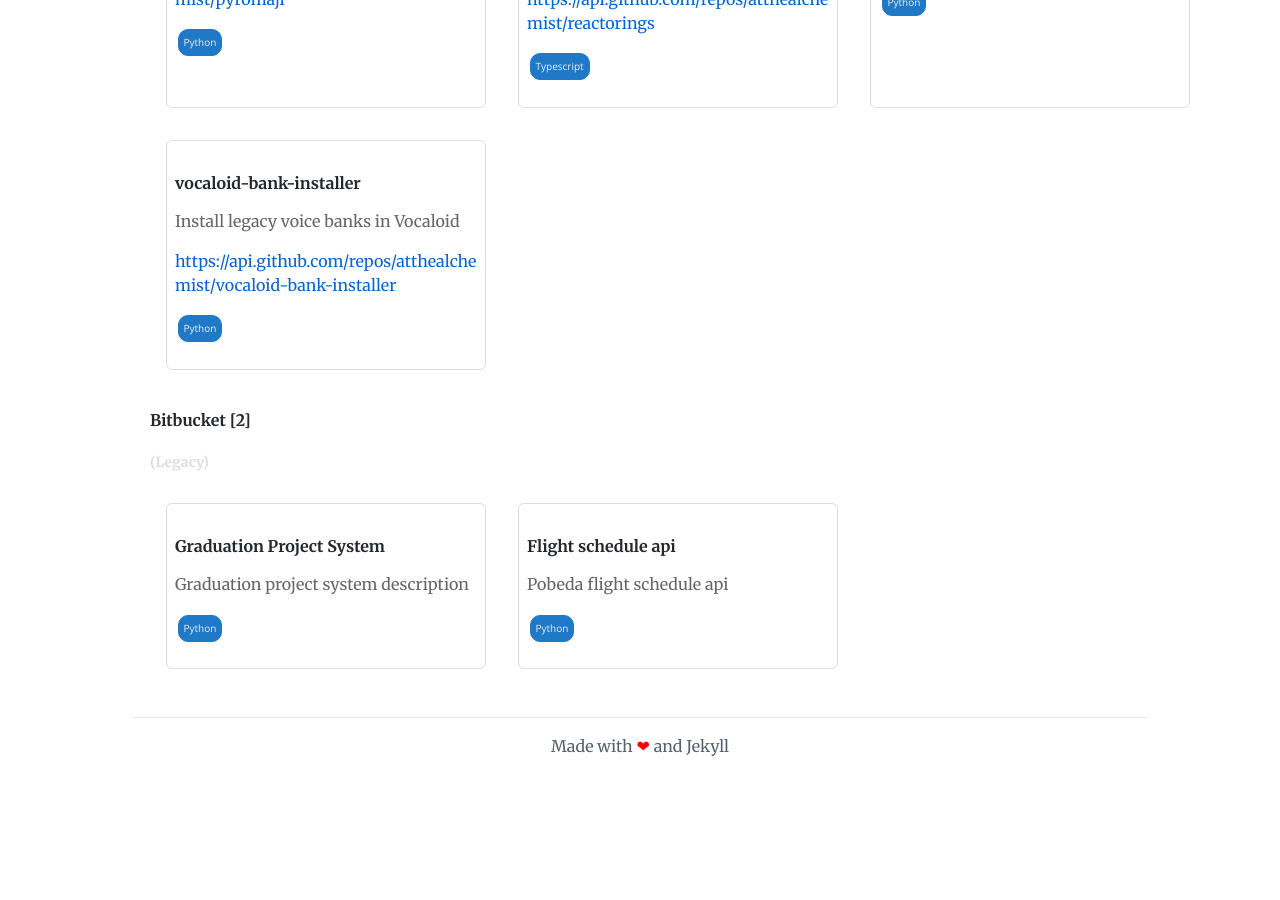
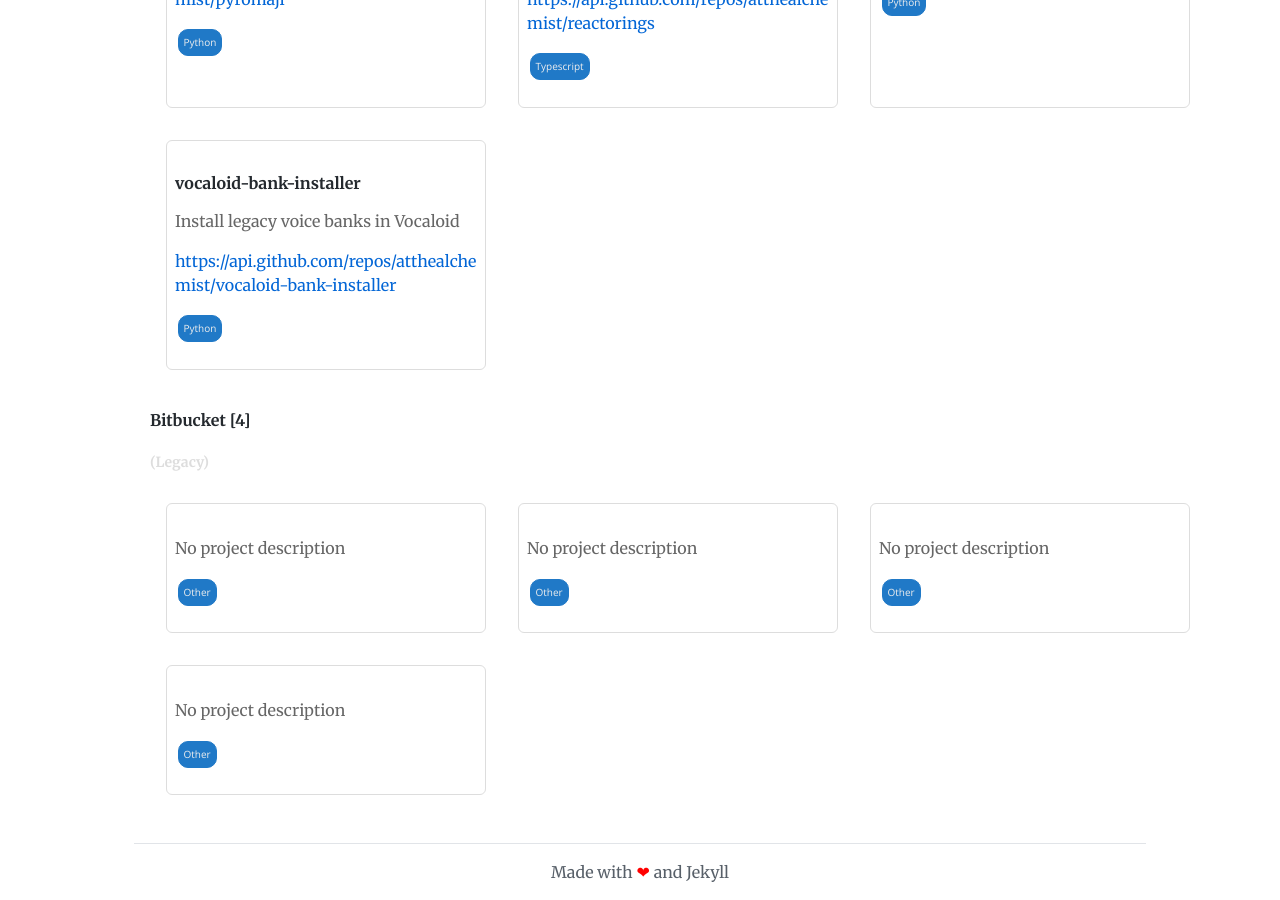
Before and after one commit to atthealchemist/atthealchemist.github.io, a Jekyll site: the page built from projects.markdown, in a window 1280 px wide and 900 px high, scrolled down 1455 px. Built offline with Jekyll 4.4.1, drawn with Linux system fonts in a browser that asks for light colours; before the commit the page ends 2229 px from its top, so only the background shows below that.

Commit message:
Getting projects from github and bitbucket, saved to cache

```diff
--- a/projects.markdown
+++ b/projects.markdown
@@ -6,7 +6,7 @@ permalink: /projects/
 
 ### My Projects
 {% assign github = site.data.github | default: site.data.github_cache %}
-{% assign bitbucket = site.data.bitbucket.values | default: site.data.projects_en %}
+{% assign bitbucket = site.data.bitbucket.values | default: site.data.bitbucket_cache %}
 
 #### Github [{{ github | size }}]
 
```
****************
## Problem
Search the entries for "site" and show every line that has it.

## Written solution
Before and after one commit to atthealchemist/atthealchemist.github.io, a Jekyll site: the page built from projects.markdown, in a window 1280 px wide and 900 px high, scrolled down 1455 px. Built offline with Jekyll 4.4.1, drawn with Linux system fonts in a browser that asks for light colours; before the commit the page ends 2229 px from its top, so only the background shows below that.
 {% assign github = site.data.github | default: site.data.github_cache %}
-{% assign bitbucket = site.data.bitbucket.values | default: site.data.projects_en %}
+{% assign bitbucket = site.data.bitbucket.values | default: site.data.bitbucket_cache %}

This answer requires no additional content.